The group isn’t out to best all the other theater groups in the area; they don’t see themselves as competitors. As each member often stresses, they are there to hone their craft and do their best. Each comes to Loading Zone with different goals beyond craft. Liner, for example, is more interested in film than theater. O’Reilly is writing plays. “The outcome, though, for all of us together is delving into our crafts,” says Liner. “That’s the unifying factor.
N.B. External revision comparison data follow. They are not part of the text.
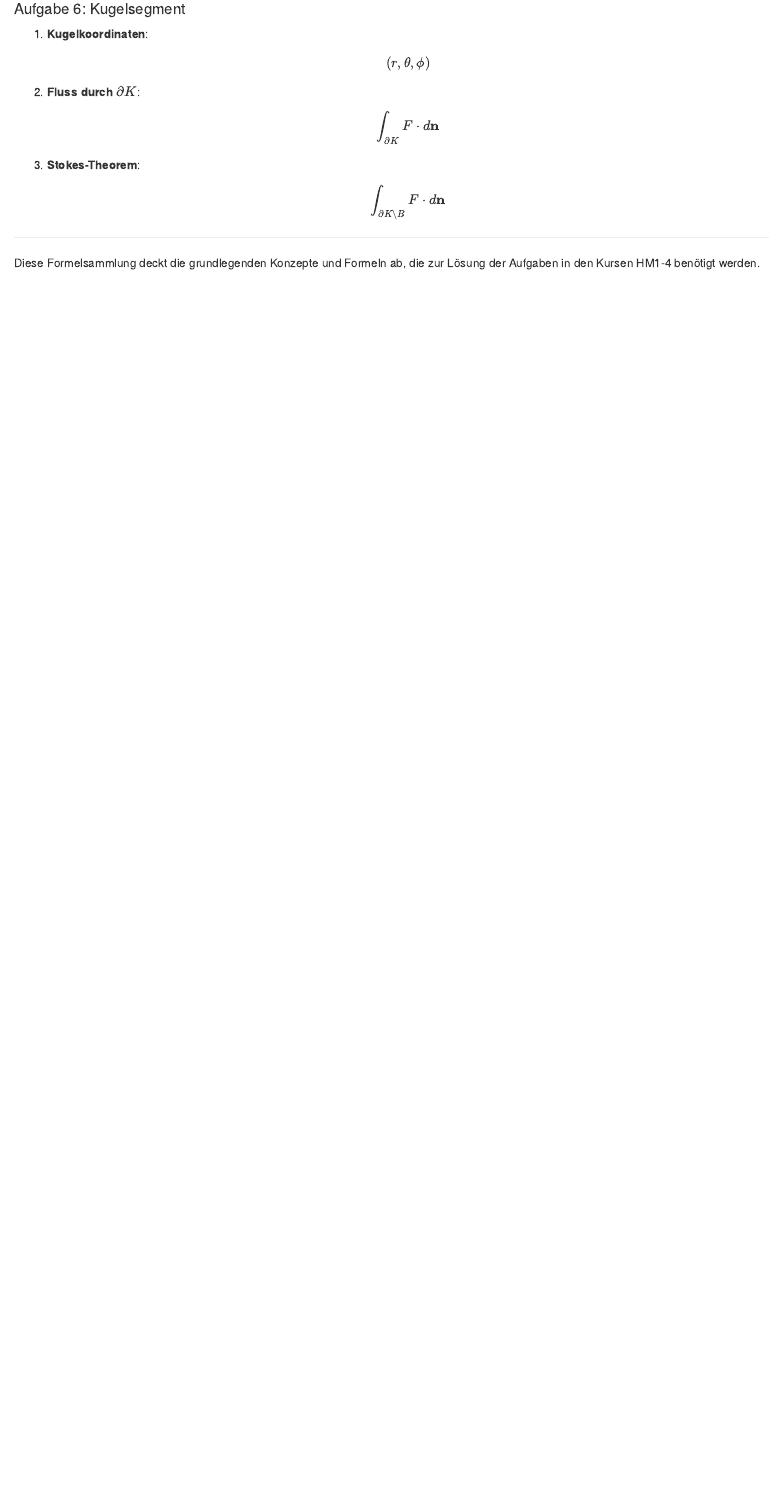
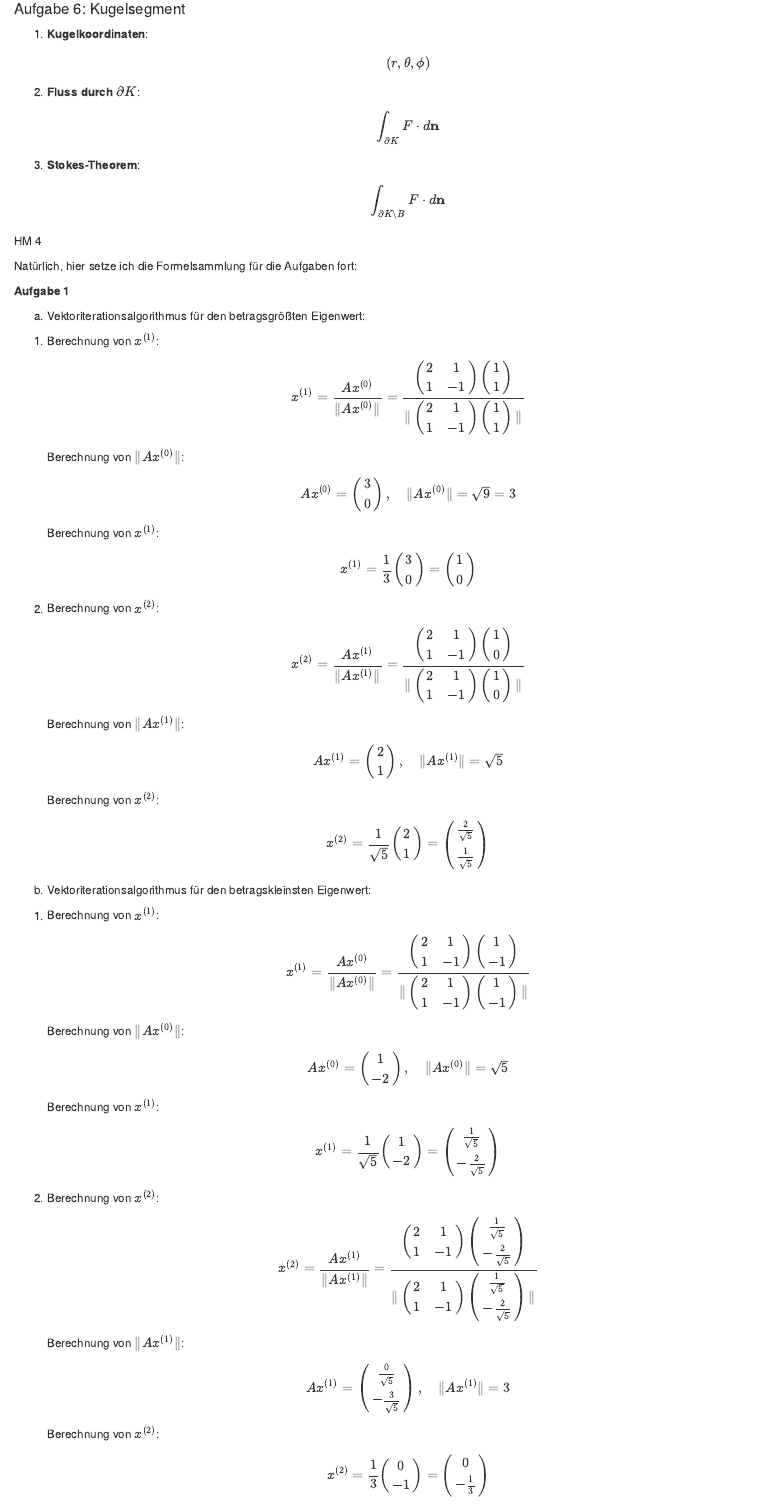
Before and after one commit to ms914/HM_test, an R Markdown document (HM_test.Rmd): the page in a window 1100 px wide, from 3690 px down. Rendered offline with R 4.5, knitr and Pandoc, with nearby package versions.

Commit message:
update with HM4 solutions

```diff
--- a/HM_test.Rmd
+++ b/HM_test.Rmd
@@ -265,6 +265,63 @@ Hier ist eine kurze Formelsammlung für die wichtigsten Konzepte und Formeln der
    \int_{\partial K \setminus B} F \cdot d\mathbf{n}
    \]
 
----
+HM 4
 
-Diese Formelsammlung deckt die grundlegenden Konzepte und Formeln ab, die zur Lösung der Aufgaben in den Kursen HM1-4 benötigt werden.
+Natürlich, hier setze ich die Formelsammlung für die Aufgaben fort:
+
+**Aufgabe 1**
+
+a) Vektoriterationsalgorithmus für den betragsgrößten Eigenwert:
+
+1. Berechnung von \( x^{(1)} \):
+   \[
+   x^{(1)} = \frac{A x^{(0)}}{\| A x^{(0)} \|} = \frac{\begin{pmatrix} 2 & 1 \\ 1 & -1 \end{pmatrix} \begin{pmatrix} 1 \\ 1 \end{pmatrix}}{\| \begin{pmatrix} 2 & 1 \\ 1 & -1 \end{pmatrix} \begin{pmatrix} 1 \\ 1 \end{pmatrix} \|}
+   \]
+   Berechnung von \( \| A x^{(0)} \| \):
+   \[
+   A x^{(0)} = \begin{pmatrix} 3 \\ 0 \end{pmatrix}, \quad \| A x^{(0)} \| = \sqrt{9} = 3
+   \]
+   Berechnung von \( x^{(1)} \):
+   \[
+   x^{(1)} = \frac{1}{3} \begin{pmatrix} 3 \\ 0 \end{pmatrix} = \begin{pmatrix} 1 \\ 0 \end{pmatrix}
+   \]
+
+2. Berechnung von \( x^{(2)} \):
+   \[
+   x^{(2)} = \frac{A x^{(1)}}{\| A x^{(1)} \|} = \frac{\begin{pmatrix} 2 & 1 \\ 1 & -1 \end{pmatrix} \begin{pmatrix} 1 \\ 0 \end{pmatrix}}{\| \begin{pmatrix} 2 & 1 \\ 1 & -1 \end{pmatrix} \begin{pmatrix} 1 \\ 0 \end{pmatrix} \|}
+   \]
+   Berechnung von \( \| A x^{(1)} \| \):
+   \[
+   A x^{(1)} = \begin{pmatrix} 2 \\ 1 \end{pmatrix}, \quad \| A x^{(1)} \| = \sqrt{5}
+   \]
+   Berechnung von \( x^{(2)} \):
+   \[
+   x^{(2)} = \frac{1}{\sqrt{5}} \begin{pmatrix} 2 \\ 1 \end{pmatrix} = \begin{pmatrix} \frac{2}{\sqrt{5}} \\ \frac{1}{\sqrt{5}} \end{pmatrix}
+   \]
+
+b) Vektoriterationsalgorithmus für den betragskleinsten Eigenwert:
+
+1. Berechnung von \( x^{(1)} \):
+   \[
+   x^{(1)} = \frac{A x^{(0)}}{\| A x^{(0)} \|} = \frac{\begin{pmatrix} 2 & 1 \\ 1 & -1 \end{pmatrix} \begin{pmatrix} 1 \\ -1 \end{pmatrix}}{\| \begin{pmatrix} 2 & 1 \\ 1 & -1 \end{pmatrix} \begin{pmatrix} 1 \\ -1 \end{pmatrix} \|}
+   \]
+   Berechnung von \( \| A x^{(0)} \| \):
+   \[
+   A x^{(0)} = \begin{pmatrix} 1 \\ -2 \end{pmatrix}, \quad \| A x^{(0)} \| = \sqrt{5}
+   \]
+   Berechnung von \( x^{(1)} \):
+   \[
+   x^{(1)} = \frac{1}{\sqrt{5}} \begin{pmatrix} 1 \\ -2 \end{pmatrix} = \begin{pmatrix} \frac{1}{\sqrt{5}} \\ -\frac{2}{\sqrt{5}} \end{pmatrix}
+   \]
+
+2. Berechnung von \( x^{(2)} \):
+   \[
+   x^{(2)} = \frac{A x^{(1)}}{\| A x^{(1)} \|} = \frac{\begin{pmatrix} 2 & 1 \\ 1 & -1 \end{pmatrix} \begin{pmatrix} \frac{1}{\sqrt{5}} \\ -\frac{2}{\sqrt{5}} \end{pmatrix}}{\| \begin{pmatrix} 2 & 1 \\ 1 & -1 \end{pmatrix} \begin{pmatrix} \frac{1}{\sqrt{5}} \\ -\frac{2}{\sqrt{5}} \end{pmatrix} \|}
+   \]
+   Berechnung von \( \| A x^{(1)} \| \):
+   \[
+   A x^{(1)} = \begin{pmatrix} \frac{0}{\sqrt{5}} \\ -\frac{3}{\sqrt{5}} \end{pmatrix}, \quad \| A x^{(1)} \| = 3
+   \]
+   Berechnung von \( x^{(2)} \):
+   \[
+   x^{(2)} = \frac{1}{3} \begin{pmatrix} 0 \\ -1 \end{pmatrix} = \begin{pmatrix} 0 \\ -\frac{1}{3} \end{pmatrix}
```
Also changed, not shown: index.html, HM_test.Rmd (43 more changed lines).
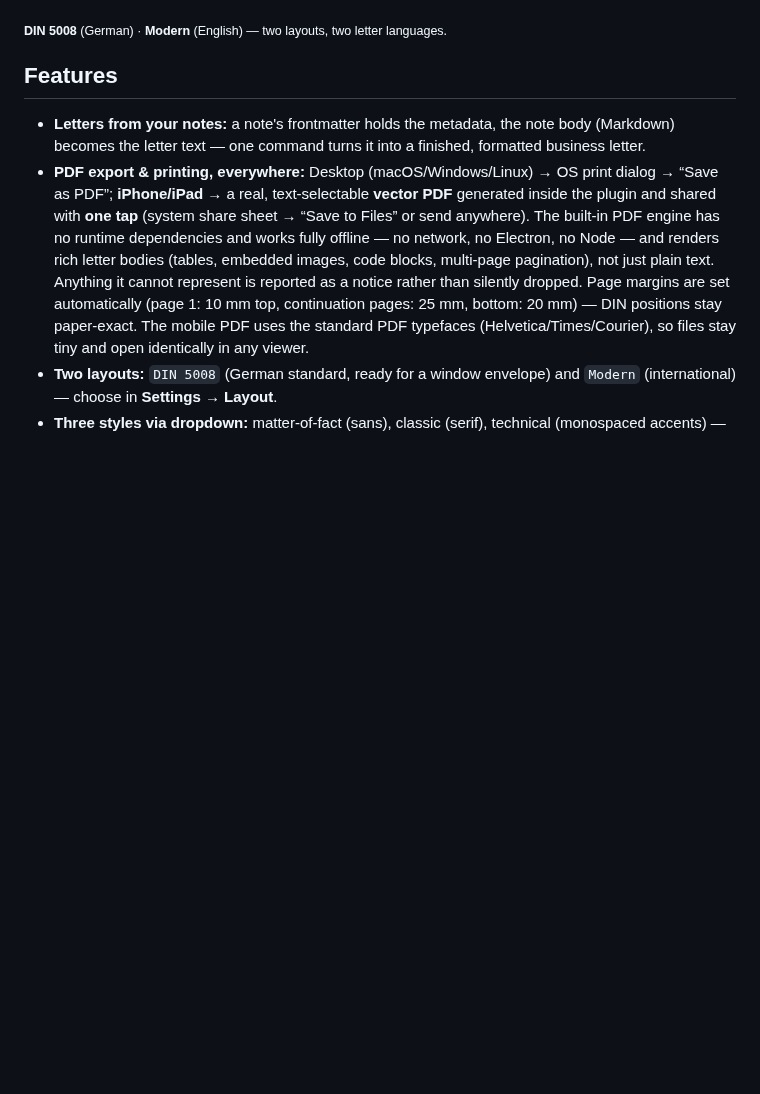
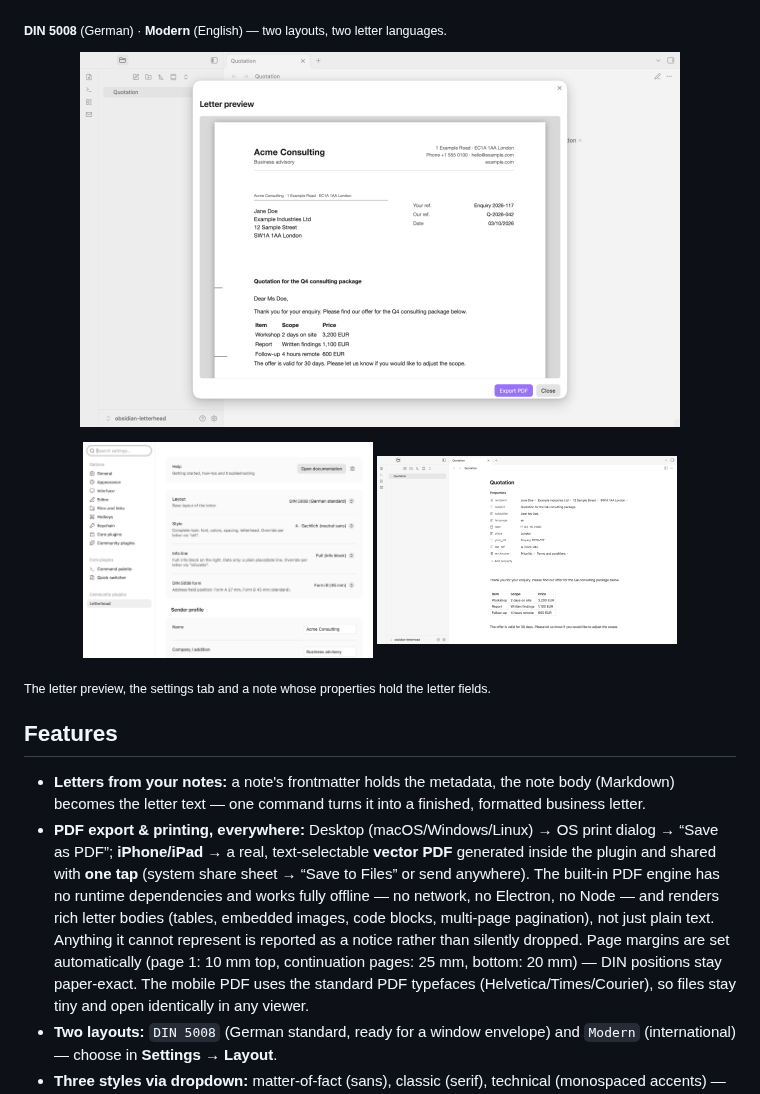
Before and after one commit to johannes-kaindl/obsidian-letterhead, a Markdown page: README.md, the part around the change. Drawn GitHub-style; blank space fills up the shorter version.

```diff
--- a/README.md
+++ b/README.md
@@ -14,6 +14,17 @@ An Obsidian plugin that turns a note into a professionally formatted business le
 </p>
 
 <sub><b>DIN 5008</b> (German) · <b>Modern</b> (English) — two layouts, two letter languages.</sub>
+
+<p align="center">
+  <img src="https://raw.githubusercontent.com/johannes-kaindl/obsidian-letterhead/main/docs/images/hero.png" alt="Letterhead preview modal showing a formatted DIN 5008 business letter over an Obsidian note" width="600">
+</p>
+
+<p align="center">
+  <img src="https://raw.githubusercontent.com/johannes-kaindl/obsidian-letterhead/main/docs/images/settings.png" alt="Letterhead settings tab with help row, layout options and sender profile" width="290">
+  <img src="https://raw.githubusercontent.com/johannes-kaindl/obsidian-letterhead/main/docs/images/note-and-frontmatter.png" alt="Obsidian note whose frontmatter properties hold the letter fields" width="300">
+</p>
+
+<sub>The letter preview, the settings tab and a note whose properties hold the letter fields.</sub>
 
 
 ## Features
```
Also changed, not shown: README.de.md (+11 -0 lines).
How that comes to fruition for each of us might be different, but we all still go headfirst into our craft.”

The Loading Zone production of ‘Dinner with Friends’ runs Nov. 7 through Dec. 13, Thursday-Saturday, at 8pm, and Sun, Nov. 30, at 2pm. Lincoln Arts Center, Studio 208, 709 Davis St., Santa Rosa. $15-$18. 707.765.4843.

From the November 6-12, 2003 issue of the North Bay Bohemian.

© Metro Publishing Inc.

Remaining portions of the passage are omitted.